THE PROBLEM — Output all entries verbatim, dropping pictures.

Screenshot and code edit data
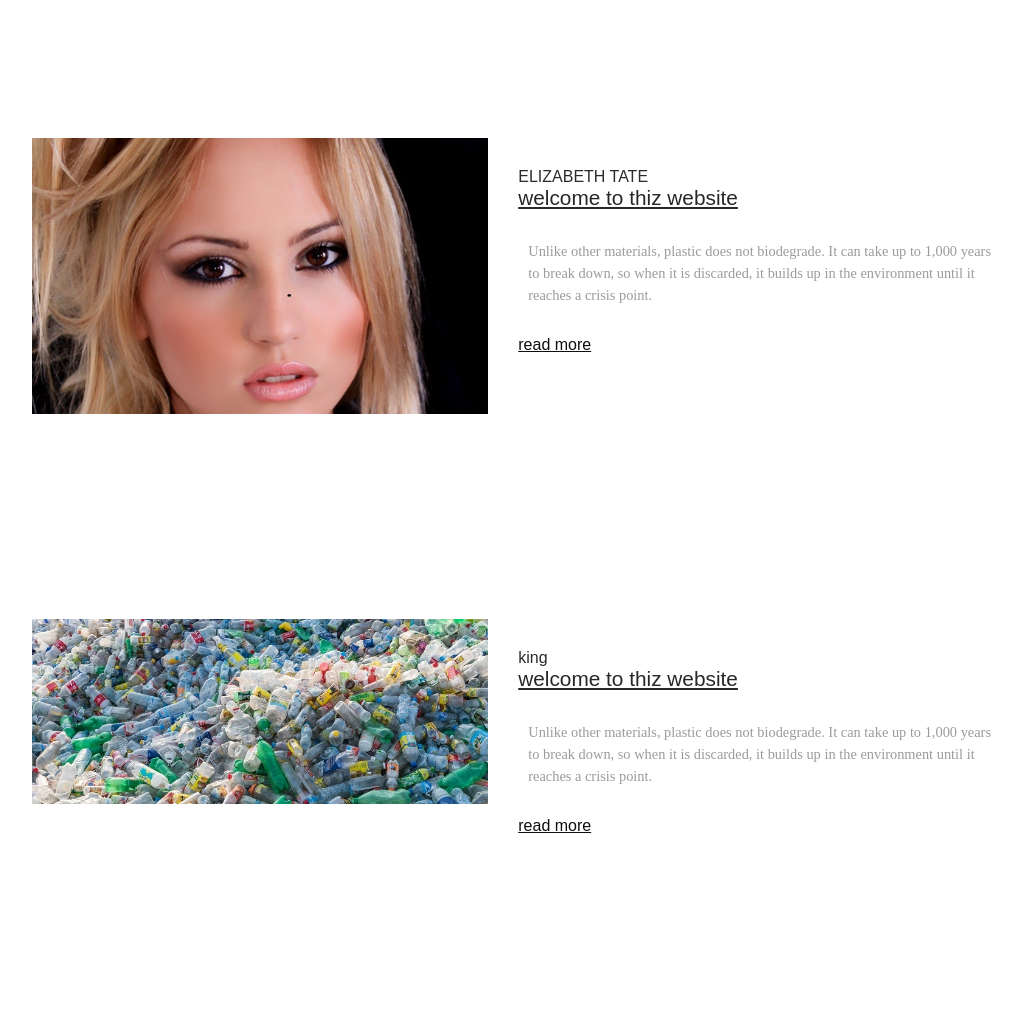
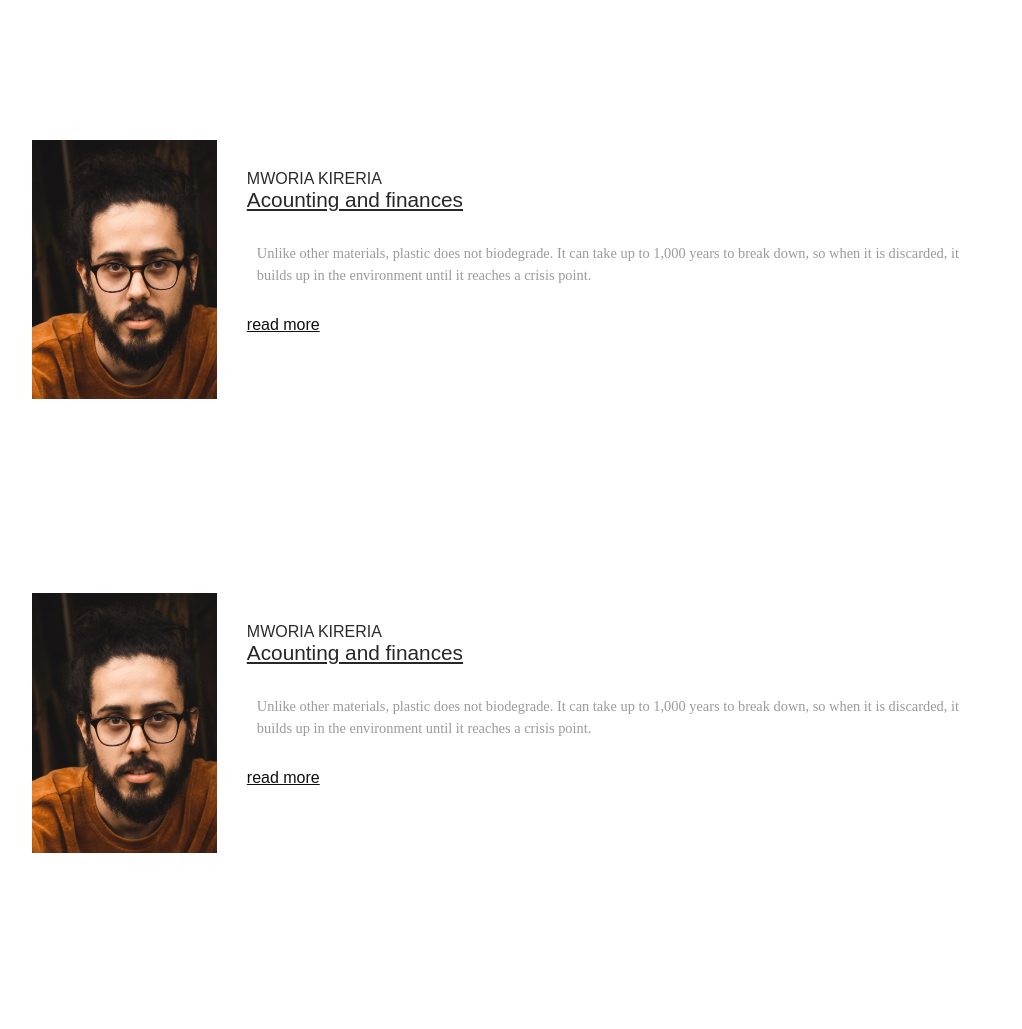
Before and after one commit to kingleethedev/leplastique, a plain HTML site: page blog.html in a window 1280 px wide. Shown: the part 600-1629 px from the top of the page, without its empty margins (108-1130 px from the left). Before the commit the page ends 1548 px from the top, so only its background shows below. Drawn offline with nearby package versions, Linux system fonts and the light colour scheme.

Commit message:
Add files via upload

```diff
--- a/blog.html
+++ b/blog.html
@@ -12,7 +12,7 @@
 <body>
     <section class="head">
         <nav>
-            <a href="index.html"><img src="images/LOGO1.png" alt=""></a>
+            <a href="index.html"><img src="images/logo 2.png" alt=""></a>
             <div class="header-icons">
                 <div class=" bx bx-menu" id="menu-icon"></div>
             </div>
@@ -55,33 +55,35 @@
         </div>
         <div class="blog-container">
             <div class="blog-box">
-                <div class="blog-img">
-                    <img src="images/user1.jpg" alt="">
-                </div>
+                <div class="blog-image">
+                    <img src="images/user2.jpg" alt=""></div>
+
                 <div class="blog-text">
                     <span>
-                      ELIZABETH TATE
+                    MWORIA KIRERIA
                     </span>
-                <a href="" class="blog-title">welcome to thiz website</a>
+                    <a href="" class="blog-title">Acounting and finances</a>
                     <p>Unlike other materials, plastic does not biodegrade. It can take up to 1,000 years to break down, so when it is discarded,
                         it builds up in the environment until it reaches a crisis point.</p>
                     <a href="">read more</a>
+
                 </div>
             </div>
         </div>
         <div class="blog-container">
             <div class="blog-box">
-                <div class="blog-img">
-                    <img src="images/Plastic1.jpg" alt="">
-                </div>
+                <div class="blog-image">
+                    <img src="images/user2.jpg" alt=""></div>
+
                 <div class="blog-text">
                     <span>
-                        king
+                    MWORIA KIRERIA
                     </span>
-                <a href="" class="blog-title">welcome to thiz website</a>
+                    <a href="" class="blog-title">Acounting and finances</a>
                     <p>Unlike other materials, plastic does not biodegrade. It can take up to 1,000 years to break down, so when it is discarded,
                         it builds up in the environment until it reaches a crisis point.</p>
                     <a href="">read more</a>
+
                 </div>
             </div>
         </div>
```
Also changed, not shown: about.html (+2 -2 lines), contact.html (+1 -1 lines), index.html (+6 -6 lines), images/PEGRI.png (added), images/logo 2.png (added). Lines whose indentation alone changed are shown as unchanged.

SOLUTION TO THIS PROBLEM —
Before and after one commit to kingleethedev/leplastique, a plain HTML site: page blog.html in a window 1280 px wide. Shown: the part 600-1629 px from the top of the page, without its empty margins (108-1130 px from the left). Before the commit the page ends 1548 px from the top, so only its background shows below. Drawn offline with nearby package versions, Linux system fonts and the light colour scheme.

Commit message:
Add files via upload

```diff
--- a/blog.html
+++ b/blog.html
@@ -12,7 +12,7 @@
 <body>
     <section class="head">
         <nav>
-            <a href="index.html"><img src="images/LOGO1.png" alt=""></a>
+            <a href="index.html"><img src="images/logo 2.png" alt=""></a>
             <div class="header-icons">
                 <div class=" bx bx-menu" id="menu-icon"></div>
             </div>
@@ -55,33 +55,35 @@
         </div>
         <div class="blog-container">
             <div class="blog-box">
-                <div class="blog-img">
-                    <img src="images/user1.jpg" alt="">
-                </div>
+                <div class="blog-image">
+                    <img src="images/user2.jpg" alt=""></div>
+
                 <div class="blog-text">
                     <span>
-                      ELIZABETH TATE
+                    MWORIA KIRERIA
                     </span>
-                <a href="" class="blog-title">welcome to thiz website</a>
+                    <a href="" class="blog-title">Acounting and finances</a>
                     <p>Unlike other materials, plastic does not biodegrade. It can take up to 1,000 years to break down, so when it is discarded,
                         it builds up in the environment until it reaches a crisis point.</p>
                     <a href="">read more</a>
+
                 </div>
             </div>
         </div>
         <div class="blog-container">
             <div class="blog-box">
-                <div class="blog-img">
-                    <img src="images/Plastic1.jpg" alt="">
-                </div>
+                <div class="blog-image">
+                    <img src="images/user2.jpg" alt=""></div>
+
                 <div class="blog-text">
                     <span>
-                        king
+                    MWORIA KIRERIA
                     </span>
-                <a href="" class="blog-title">welcome to thiz website</a>
+                    <a href="" class="blog-title">Acounting and finances</a>
                     <p>Unlike other materials, plastic does not biodegrade. It can take up to 1,000 years to break down, so when it is discarded,
                         it builds up in the environment until it reaches a crisis point.</p>
                     <a href="">read more</a>
+
                 </div>
             </div>
         </div>
```
Also changed, not shown: about.html (+2 -2 lines), contact.html (+1 -1 lines), index.html (+6 -6 lines), images/PEGRI.png (added), images/logo 2.png (added). Lines whose indentation alone changed are shown as unchanged.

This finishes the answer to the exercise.